Because VBC is not dependent on the number of services provided, but rather their quality, patients won’t have to pay for things they didn’t need or that wouldn’t have worked. The focus is on providing personalized solutions that are agreed upon between them and their provider and which will lead to better outcomes in the long run. VBC rewards these outcomes for both the patient and the provider.
3. Prices Will Begin to Reflect Value
Prescriptions and physician services are often priced according to supply and demand principles, meaning prices are higher than many would desire or can afford. However, using Value-Based Care models could contribute to price changes that reflect the value that medicines and services have for patients. With the focus placed on the individual patient rather than how many services can be provided, it will become easier for manufacturers to tie the prices of their products to the value they provide.
4. Healthier Society and Reduced Risk
Since one of the main goals of VBC is to help society and communities as a whole become healthier, financial risk is reduced because it is spread out more evenly.
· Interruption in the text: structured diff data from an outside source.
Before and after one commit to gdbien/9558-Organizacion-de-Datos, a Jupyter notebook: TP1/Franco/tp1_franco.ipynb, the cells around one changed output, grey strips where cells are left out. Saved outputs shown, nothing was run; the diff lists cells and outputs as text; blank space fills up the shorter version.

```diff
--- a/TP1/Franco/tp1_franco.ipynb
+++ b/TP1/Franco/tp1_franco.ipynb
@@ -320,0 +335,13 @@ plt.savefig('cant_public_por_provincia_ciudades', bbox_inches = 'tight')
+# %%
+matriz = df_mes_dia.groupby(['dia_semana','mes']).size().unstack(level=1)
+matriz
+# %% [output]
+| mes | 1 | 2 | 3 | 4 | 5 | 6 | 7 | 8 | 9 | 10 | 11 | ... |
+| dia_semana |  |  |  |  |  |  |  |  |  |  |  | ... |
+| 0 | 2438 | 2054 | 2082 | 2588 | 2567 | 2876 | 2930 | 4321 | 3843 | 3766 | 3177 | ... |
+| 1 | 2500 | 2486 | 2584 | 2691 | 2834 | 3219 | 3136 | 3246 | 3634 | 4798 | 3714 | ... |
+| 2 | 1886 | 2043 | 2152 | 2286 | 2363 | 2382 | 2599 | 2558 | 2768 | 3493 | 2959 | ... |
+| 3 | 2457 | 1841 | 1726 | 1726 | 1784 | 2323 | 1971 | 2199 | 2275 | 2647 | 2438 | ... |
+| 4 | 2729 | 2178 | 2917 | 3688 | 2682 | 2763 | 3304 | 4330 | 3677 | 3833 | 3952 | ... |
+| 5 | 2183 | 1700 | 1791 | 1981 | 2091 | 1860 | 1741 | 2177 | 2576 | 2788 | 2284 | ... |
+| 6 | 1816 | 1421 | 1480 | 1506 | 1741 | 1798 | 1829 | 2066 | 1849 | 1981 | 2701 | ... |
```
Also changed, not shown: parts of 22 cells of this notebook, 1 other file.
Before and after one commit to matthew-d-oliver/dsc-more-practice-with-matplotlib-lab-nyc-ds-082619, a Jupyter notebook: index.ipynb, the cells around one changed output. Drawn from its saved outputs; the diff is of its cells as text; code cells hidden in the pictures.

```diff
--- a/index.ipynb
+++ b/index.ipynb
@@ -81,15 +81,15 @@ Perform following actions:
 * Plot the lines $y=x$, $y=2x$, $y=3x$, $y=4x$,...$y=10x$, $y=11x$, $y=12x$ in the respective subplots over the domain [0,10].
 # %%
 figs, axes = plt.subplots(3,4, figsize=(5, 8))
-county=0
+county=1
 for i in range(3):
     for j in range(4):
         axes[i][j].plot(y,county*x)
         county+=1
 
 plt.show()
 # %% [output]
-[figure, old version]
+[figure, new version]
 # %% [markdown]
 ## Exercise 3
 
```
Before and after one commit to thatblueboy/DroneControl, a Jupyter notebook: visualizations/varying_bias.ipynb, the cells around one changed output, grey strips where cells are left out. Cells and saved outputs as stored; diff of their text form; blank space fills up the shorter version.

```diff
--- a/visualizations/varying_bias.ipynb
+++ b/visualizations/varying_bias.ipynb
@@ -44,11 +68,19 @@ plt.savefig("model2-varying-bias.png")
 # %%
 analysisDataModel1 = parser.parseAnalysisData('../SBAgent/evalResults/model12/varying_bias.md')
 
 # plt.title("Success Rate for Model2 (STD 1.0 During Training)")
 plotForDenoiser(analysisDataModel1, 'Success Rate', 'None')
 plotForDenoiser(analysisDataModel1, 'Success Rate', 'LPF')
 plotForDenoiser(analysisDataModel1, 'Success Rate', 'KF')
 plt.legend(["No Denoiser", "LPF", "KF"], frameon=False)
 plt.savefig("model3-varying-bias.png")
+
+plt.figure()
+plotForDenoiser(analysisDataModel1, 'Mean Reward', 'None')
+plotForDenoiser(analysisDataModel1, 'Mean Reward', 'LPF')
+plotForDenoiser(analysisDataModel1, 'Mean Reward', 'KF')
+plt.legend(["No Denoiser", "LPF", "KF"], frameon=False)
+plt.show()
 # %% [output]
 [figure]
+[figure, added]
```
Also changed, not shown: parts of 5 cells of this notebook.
Because financial rewards are tied to the satisfaction of patients, the more patients are satisfied with their care, the more financially stable healthcare organizations and providers will be.
Value-Based Care: Is It the Future?
VBC models are becoming increasingly popular in government circles, especially where Medicaid and Medicare are concerned. With the heavy influence of these programs in mind, it’s likely that more providers will come to see the benefits of using VBC models to improve their revenue cycle management. Granted, there are still some challenges to work through, such as interoperability with current systems, how to implement it fairly and how to adapt from other healthcare models to VBC. However, many experts are convinced that while change may be slow, it will be positive over time.
In the meantime, it will be important in the continuing future for healthcare organizations to look more closely at their revenue models and determine where costs can be cut while still maintaining patient satisfaction. This is where we at DECO shine. We work alongside clinical staff to provide the best financial outcomes while also helping patients find ways to pay their bills. If you have any questions about Value-Based Care or about how our organization can help yours, contact us today!